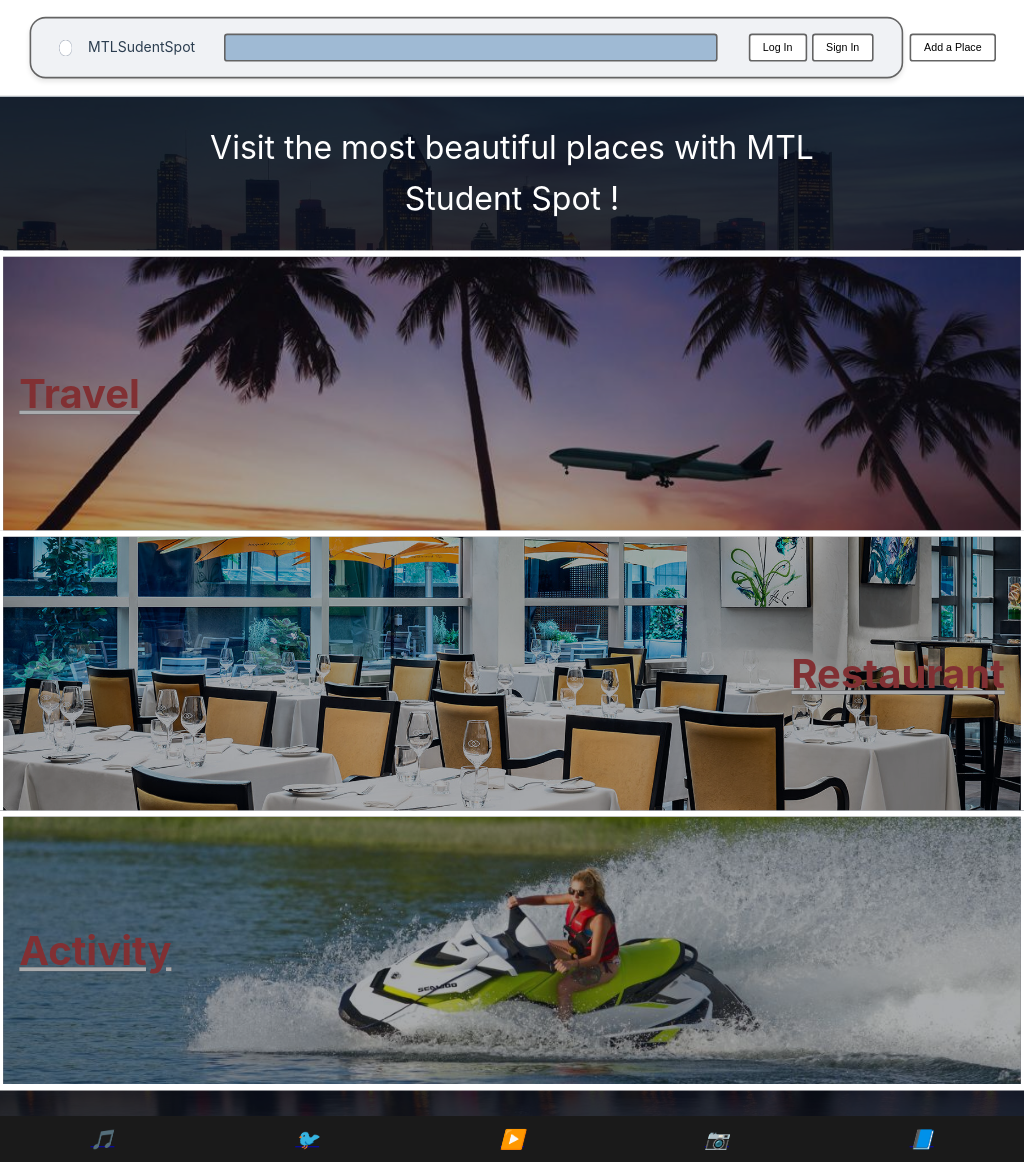
Repository: KevMn6ix/MOD8-2232-GRA-Damois-Leroi--Morant-Munto
Page: / (app in client/)
These files come from the project's save history. The page is drawn as it stood at one moment and after the next save; the edit follows.
The browser window is 1280 px wide. The pictures show the whole page, at 80% of full size.
The project was rebuilt for these pictures with package versions that can differ from the ones it lists, and the page was loaded fresh each time. Also part of the build but not shown: client/vite.config.js, client/src/components/HelloWorld.vue, client/src/services/Api.js, client/src/services/AuthentificationService.js, client/src/components/Login.vue, client/src/views/LoginPage.vue, client/src/components/PlaceItem.vue, client/src/components/PlaceList.vue.

Above is the page before, as saved 2023-10-18 14:59:44.

After the next save:
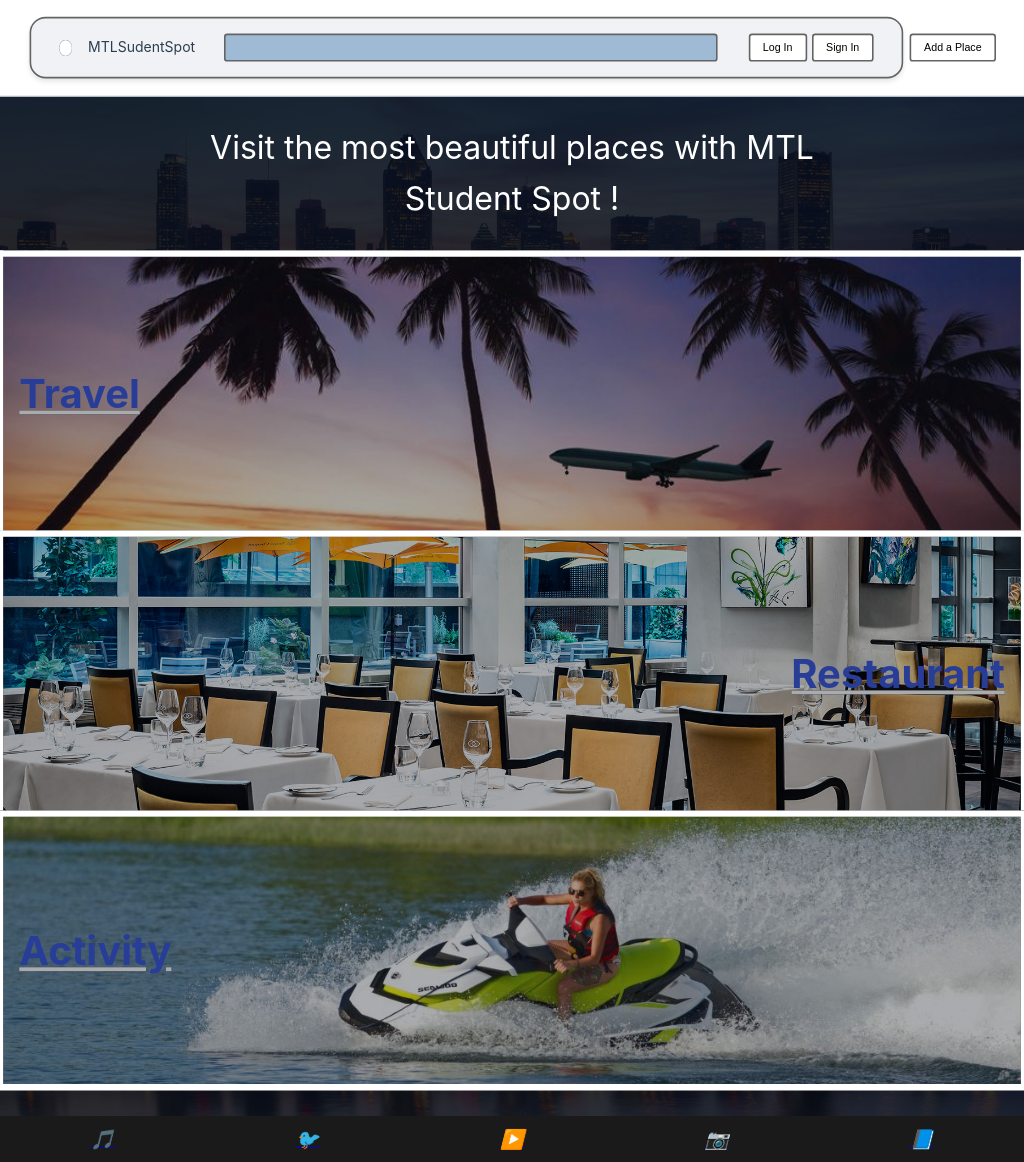
Saved 9 s later.
--- a/client/src/components/RowLandingPage.vue
+++ b/client/src/components/RowLandingPage.vue
@@ -38,7 +38,7 @@ const rowProps = defineProps({
 
 #sub-travel, #sub-restaurant, #sub-activity{
 
-    color: rgb(194, 69, 69);
+    color: rgb(59, 89, 221);
     font-weight: bold;
     font-size: 50px;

____________

* EXERCISE GOAL:
Copy out, exactly and alone, the lines of the entries above between the ones holding "These files come" and "The browser window", inclusive.

* WORKED SOLUTION:
These files come from the project's save history. The page is drawn as it stood at one moment and after the next save; the edit follows.
The browser window is 1280 px wide. The pictures show the whole page, at 80% of full size.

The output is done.